49ers Blog and Q&A

News, notes and reader questions about the San Francisco 49ers

March 23, 2011
NFL-UFL scrimmages floated as a possibility

NFL players scrimmaging against UFL players this summer? Possibly on television? Possibly in a seven-on-seven format? The scenario is being discussed by UFL officials as a way to increase visibility - and to give fans their football fix -- if the NFL's labor impasse goes deep into the summer.

"If they wanted to, we'd scrimmage against their players and do some things like that and consider some things like that," said UFL commissioner Michael Huyghue. "Who knows if that would ever happen? But the concept has been talked about, the same as 'loner players.' None of that may come to fruition, but there have been some conversations."

Huyghue notes that the idea is not without precedent. During a 1982 NFL players strike, the players held two all-star games, one on the east coast and one on the west. Both, however, turned out to be financial disasters. Only 8,700 fans watched the game at RFK Stadium and just 5,331 showed up the next day at the L.A. Coliseum. Ted Turner, who bought the broadcast rights to both events, lost $800,000.

The games also didn't do much for player solidarity as many of the top names bailed out at the last minute. "It's just a shame more players don't decide to play. I'm disappointed also in the crowd," kicker Mark Moseley, who won the game for the NFC East, told The Washington Post at the time. "I thought more Redskin fans would support the union and the players by turning out. They missed an exciting game."

The UFL is not making any sudden moves to take advantage of an NFL work stoppage but is considering several, which I will detail later this week. And, who knows, the longer the impasse lasts, the more willing the players might be to use the UFL and other leagues as a wedge. Free agent Justin Babin implied as much earlier this month.

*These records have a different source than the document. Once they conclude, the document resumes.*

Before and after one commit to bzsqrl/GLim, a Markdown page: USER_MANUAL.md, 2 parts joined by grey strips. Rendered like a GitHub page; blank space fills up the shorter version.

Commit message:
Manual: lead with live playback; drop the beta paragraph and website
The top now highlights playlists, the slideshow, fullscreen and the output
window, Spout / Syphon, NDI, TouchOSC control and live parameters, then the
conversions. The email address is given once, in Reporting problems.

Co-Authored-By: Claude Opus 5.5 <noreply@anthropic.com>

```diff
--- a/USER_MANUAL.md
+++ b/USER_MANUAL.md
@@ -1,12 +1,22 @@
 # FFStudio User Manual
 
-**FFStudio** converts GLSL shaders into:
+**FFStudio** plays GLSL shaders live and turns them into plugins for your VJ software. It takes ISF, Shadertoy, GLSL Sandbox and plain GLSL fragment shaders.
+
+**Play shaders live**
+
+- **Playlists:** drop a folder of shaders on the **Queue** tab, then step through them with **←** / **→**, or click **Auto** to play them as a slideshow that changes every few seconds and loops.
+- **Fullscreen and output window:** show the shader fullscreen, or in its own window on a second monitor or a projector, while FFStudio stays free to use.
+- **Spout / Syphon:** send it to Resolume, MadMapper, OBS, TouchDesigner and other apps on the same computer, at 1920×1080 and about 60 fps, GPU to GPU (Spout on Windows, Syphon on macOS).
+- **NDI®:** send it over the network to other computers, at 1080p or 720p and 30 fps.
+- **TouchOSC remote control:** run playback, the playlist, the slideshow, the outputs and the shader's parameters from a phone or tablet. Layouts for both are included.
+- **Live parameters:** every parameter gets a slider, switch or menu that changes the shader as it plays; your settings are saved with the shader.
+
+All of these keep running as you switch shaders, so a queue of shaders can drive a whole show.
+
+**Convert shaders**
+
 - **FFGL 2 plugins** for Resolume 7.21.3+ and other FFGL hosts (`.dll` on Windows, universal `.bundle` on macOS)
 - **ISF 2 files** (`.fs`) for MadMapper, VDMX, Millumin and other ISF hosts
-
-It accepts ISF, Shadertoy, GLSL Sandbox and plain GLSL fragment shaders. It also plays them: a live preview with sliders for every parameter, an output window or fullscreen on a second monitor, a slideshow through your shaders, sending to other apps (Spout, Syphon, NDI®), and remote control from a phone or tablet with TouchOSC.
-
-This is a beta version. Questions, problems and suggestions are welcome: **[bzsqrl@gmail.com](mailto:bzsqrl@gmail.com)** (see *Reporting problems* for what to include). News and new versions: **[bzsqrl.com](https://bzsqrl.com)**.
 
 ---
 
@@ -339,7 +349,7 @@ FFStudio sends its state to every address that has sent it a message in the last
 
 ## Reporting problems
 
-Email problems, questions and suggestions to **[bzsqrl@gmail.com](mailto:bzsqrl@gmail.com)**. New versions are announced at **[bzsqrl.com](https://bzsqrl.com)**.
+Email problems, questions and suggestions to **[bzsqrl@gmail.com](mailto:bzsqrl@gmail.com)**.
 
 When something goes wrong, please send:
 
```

Officials from the former NFLPA did not return several calls and emails seeking comment.

"I know those leagues would love to grow their awareness and if they got a certain amount of high-profile guys to join in, the money would go from the NFL pool to the CFL or UFL pool and maybe they could negotiate a TV deal," Babin told Jim Wyatt of The Tennessean. "Now that would scare the [blank] out of the NFL owners if they could pull something like that off, you know?"

-- Matt Barrows



MATTHEW BARROWS

Matt was born in Blacksburg, Va., and attended the University of Virginia. He graduated in 1995, went to Northwestern for a journalism degree a year later, and got his first job at a South Carolina daily in 1997. He joined The Bee as a Metro reporter in 1999 and started covering the 49ers in 2003. His favorite player of all time is Darrell Green.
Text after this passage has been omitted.